Monk/Trane Live in 1957
Sam Cooke – Night Beat
Kenny Garrett – the Coltrane tribute, Pursuance, is excellent

Update: Best Live Shows! I’m afraid I only got out to about 20 shows this year, and the ones I enjoyed most:
Bob Dylan & His Band – Oct 14, Memorial Coliseum
Yo La Tengo & Why? – Oct 16, Crystal Ballroom
Mission of Burma – Sept 16, Doug Fir
Os Mutantes – July 21, Webster Hall, NYC
William Parker Quartet – May 21, The Fez
Jonathan Richman – Dec 9, Dante’s

James Brown, R.I.P.

James Brown

James Brown died early this morning.  I saw him perform just once, in Boston in January 1987, and it was one hell of a show!  He was a giant.

The Unconquerable World – Jonathan Schell (2003)

Twisted Gun

Schell’s book makes the argument that nuclear weapons have essentially broken the old war system, and reviews the history of nonviolent change. I found a couple quotes to be the most interesting material, on the idea that the major battleground is in people’s minds.

From John Adams, in a letter to Thomas Jefferson:

What do we mean by the revolution? The war? That was no part of the revolution; it was only an effect and consequence of it. The revolution was in the minds of the people, and this was effected from 1760 to 1775, in the course of fifteen years, before a drop of blood was shed at Lexington.

In a similar line of thought, Gandhi writes on India (before independence):

The causes that gave them [the English] India enable them to retain it. Some Englishmen state that they took and they hold India by the sword. Both these statements are wrong. The sword is entirely useless for holding India. We alone keep them.

In these days where we clearly see the limits of conventional warfare, it’s time to talk about alternative strategies, which may just every once and awhile change minds.

On James Kim

James Kim with his daughters

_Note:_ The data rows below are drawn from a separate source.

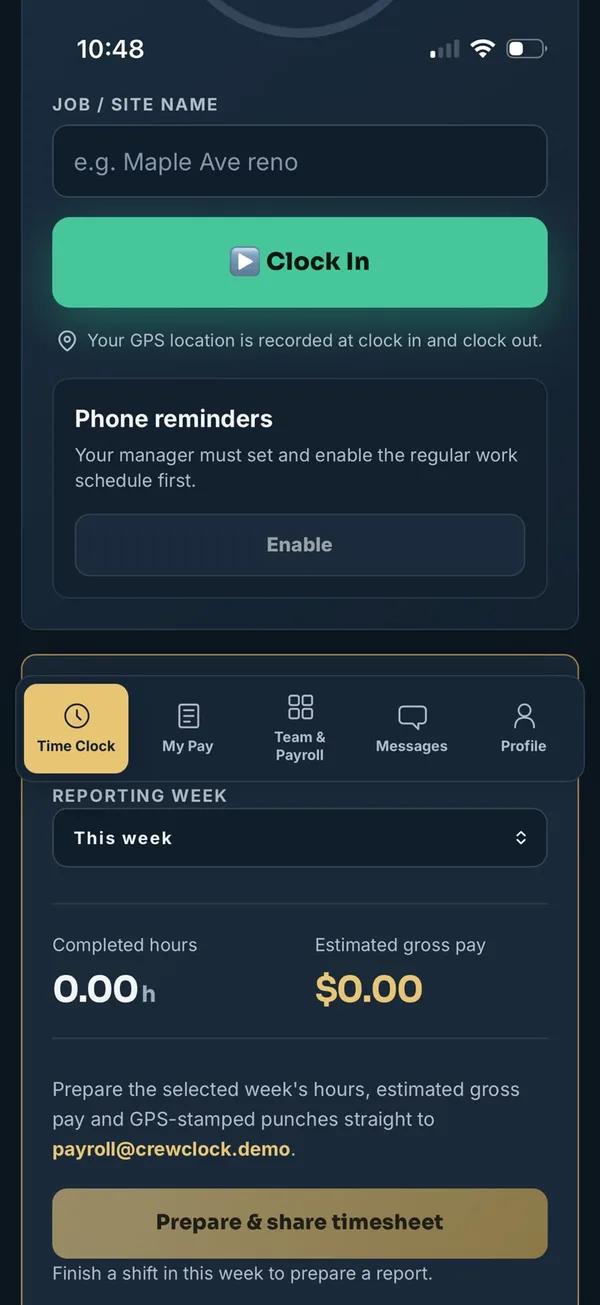
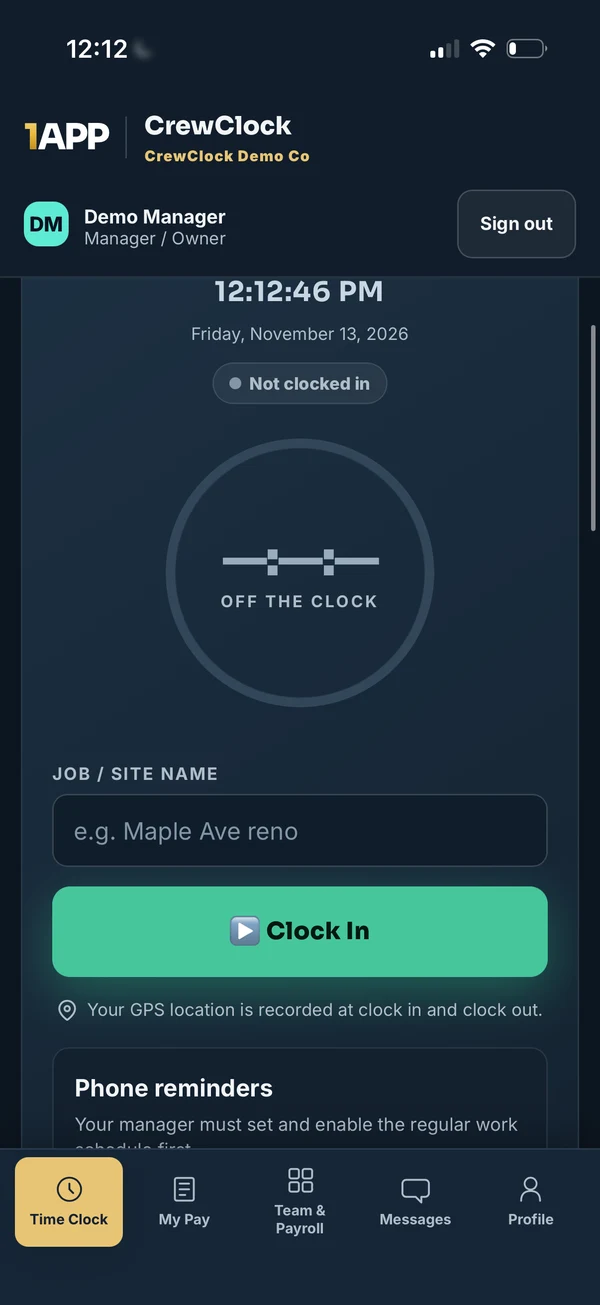
Replace the CrewClock reminders screenshot with the docked nav.
The old phone image showed the bottom bar floating mid-screen. Use the current Clock In and Phone reminders capture and update the alt text to match it.

diff --git a/crewclock/index.html b/crewclock/index.html
@@ -410,7 +410,7 @@
         </div>
 
         <div class="feature flip reveal">
-          <div class="f-media"><div class="phone"><img src="/assets/crewclock/screen-reminders.webp" alt="Reminders settings screen" width="600" height="1305" loading="lazy"></div></div>
+          <div class="f-media"><div class="phone"><img src="/assets/crewclock/screen-reminders.webp" alt="Clock in screen with phone reminders" width="600" height="1305" loading="lazy"></div></div>
           <div class="f-copy">
             <span class="label">Reminders</span>
             <h3>Catch the forgotten punch before it hits payroll.</h3>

For the last 10 days the story of the Kim family, stranded in the Oregon coastal area trying to head home to San Francisco after Thanksgiving, has been followed closely by many. I found myself frequently wondering about them, and hoping James would be found alive, but becoming increasingly doubtful. On Wednesday rescuers found James dead from hypothermia.

This case, this situation, fascinates us because it gets to the heart of a question for which we both want to know the answer, but at the same time are scared to discover. The question is what are we truly made of when confronted with a life and death crisis? how would each of us respond? and how much would we do in the effort to save loved ones?

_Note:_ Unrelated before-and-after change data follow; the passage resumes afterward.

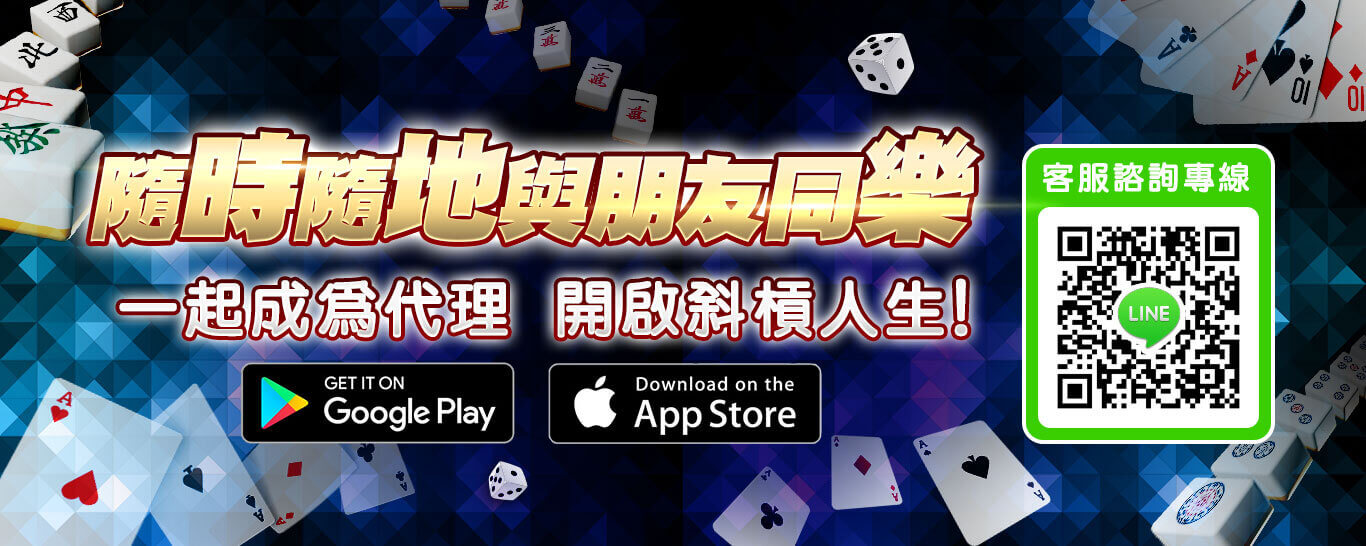
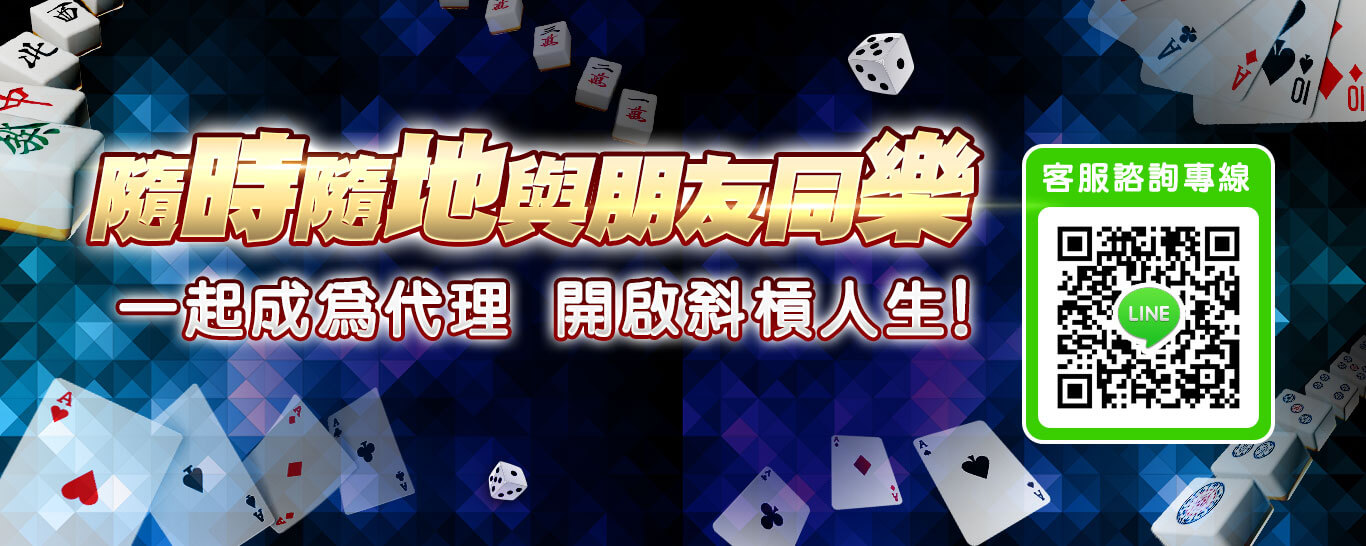
up

Changed region(s): [[0.1537, 0.6538, 0.6149, 0.8407]]

diff --git a/jumajan/css/style.css b/jumajan/css/style.css
@@ -140,12 +140,22 @@ a:hover.install_login_bn {
   grid-column-gap: 1vw;
   height: 100%;
   list-style: none;
-  margin: 0px;
   position: relative;
   margin-top: -20%;
 }
 .game_ui ul li a {
   padding: 3vh;
+}
+.download_now {
+  display: grid;
+  grid-template-columns: 0.8fr 1fr 1fr 1fr 0.8fr;
+  grid-template-rows: 1fr 1fr;
+  grid-column-gap: 1vw;
+  margin-top: -12%;
+}
+.download_now a:hover, .download_now a:visited {
+  filter: brightness(200%);
+  -webkit-filter: brightness(200%);
 }
 footer {
   background: url("../images/footer_bg.jpg") no-repeat center bottom;
@@ -344,7 +354,6 @@ a:hover.play_sixp_bn, a:visited.play_sixp_bn {
   display: grid;
   grid-template-columns: 1fr 1fr 1fr 1fr;
   grid-column-gap: 1vw;
-  /*justify-items: center;*/
 }
 .join_now h4 {
   font-weight: bold;
@@ -355,7 +364,10 @@ a:hover.play_sixp_bn, a:visited.play_sixp_bn {
   width: 100%;
   border-radius: 1rem;
   padding: 5%;
-  /*text-align: center;*/
+}
+.join_now a:hover, .join_now a:visited {
+  filter: brightness(200%);
+  -webkit-filter: brightness(200%);
 }
 /*常見問題*/
 .content_main01 {

diff --git a/jumajan/css/rwd.css b/jumajan/css/rwd.css
@@ -42,6 +42,11 @@
     font-size: 1.5rem;
     padding: 1vw;
   }
+  .download_now {
+    display: grid;
+    grid-template-columns: 0.4fr 1fr 1fr 1fr 0.2fr;
+    grid-template-rows: 1fr 0.5fr;
+  }
   .footer_conter {
     grid-template-columns: 1fr;
     grid-template-rows: 0.5fr 1fr;
@@ -60,7 +65,7 @@
   .features_content {
     grid-template-columns: auto;
     grid-template-rows: 1fr 0.7fr;
-	  align-items: start;
+    align-items: start;
   }
   .features_content h1 {
     font-size: 2rem;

Without going through the experience, it’s impossible to say how you would handle it. And it’s heartbreaking to be reminded that sometimes the most extreme effort is not enough. James Kim, R.I.P.

Utrecht Models

I thought it was about time to get some more images up. Here are three from store windows in Utrecht, the Netherlands, from October.

Menomena / 31 Knots @ Disjecta, 30-Nov-2006

Walked across the river last night to the Disjecta art space for the Menomena show. Saw a couple tunes from openers Leti Angel (pretty good!) and then an intense set from 31 Knots (kind of reminded me of Agitpop). 31 Knots had a few sound difficulties before they got started, but all got sorted out and really rocked. Above is their recent ep which has good tunes and a great design.

Headliners Menomena had a bunch of sound difficulties too, and it seemed to me that they never quite got in sync. I’ve seen them play much tighter, and have really enjoyed their shows, but last night really didn’t do much for me. I hope they have better luck on the rest of their tour, and I still look forward to the next album due out in January.